# [What the task asks]
Locate the word "flex" in the entries below, then gather every line that holds it.
══ Data shown ══
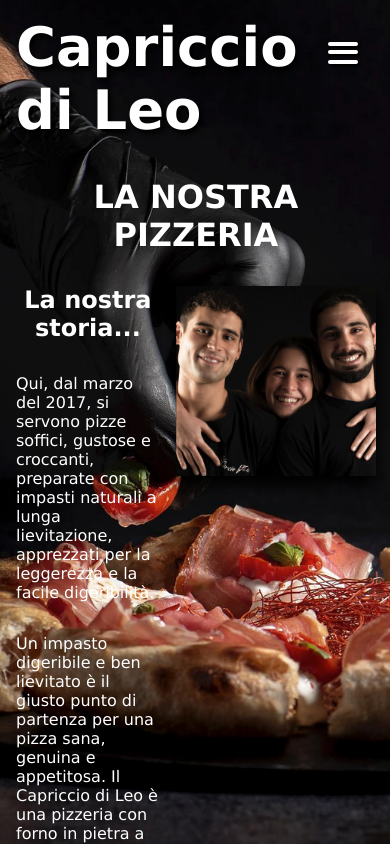
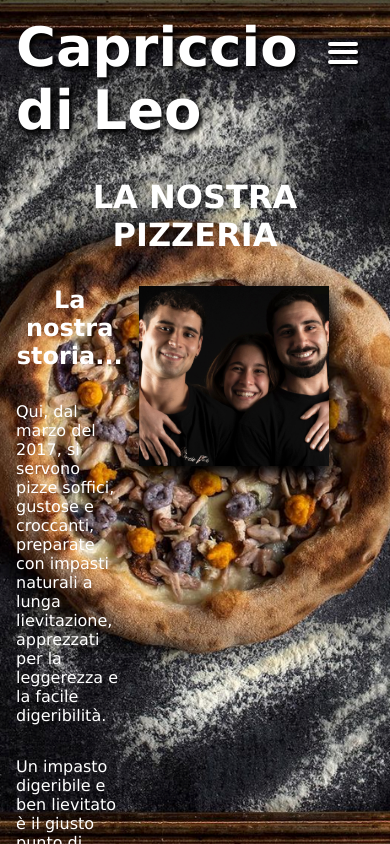
Before and after one commit to Cristian-Lazzari/pizza-light-heroku, a Vue app: page /chi-siamo in a window 390 px wide. Shown: the top 844 px of the page. Built offline with nearby package versions, Linux system fonts and the light colour scheme.

Commit message:
prova netifly

```diff
--- a/src/App.vue
+++ b/src/App.vue
@@ -33,7 +33,7 @@ body{
   display: flex;
   flex-direction: column;
   justify-content: space-between;
-  background-image: url('./assets/img/pizza-2.png');
+  background-image: url('./assets/img/pizza-5.png');
   background-size: cover;
   background-position: center;
   background-attachment: fixed;
--- a/src/pages/ChiSiamo.vue
+++ b/src/pages/ChiSiamo.vue
@@ -114,9 +114,12 @@
 @media (max-width:550px) {
   .post{
     align-items: flex-start!important;
+    .text-post{
+      width: 30%;
+    }
 
     img{
-      width: 200px!important;
+      width: 190px!important;
     }
   }
 
@@ -126,7 +129,7 @@
   .post{
     flex-direction: column!important;
     img{
-      width: 200px!important;
+      width: 190px!important;
     }
   }
 
--- a/src/pages/Menu.vue
+++ b/src/pages/Menu.vue
@@ -107,7 +107,7 @@
       align-items: flex-start;
       gap: 1rem;
       width: 350px;
-      background-color: rgba(29, 24, 24, 0.426);
+      background-color: rgba(29, 24, 24, 0.637);
       padding: 5px;
       border-radius: 10px;
       z-index: 1!important;
```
═══
# [Written reply]
   display: flex;
   flex-direction: column;
     align-items: flex-start!important;
     flex-direction: column!important;
       align-items: flex-start;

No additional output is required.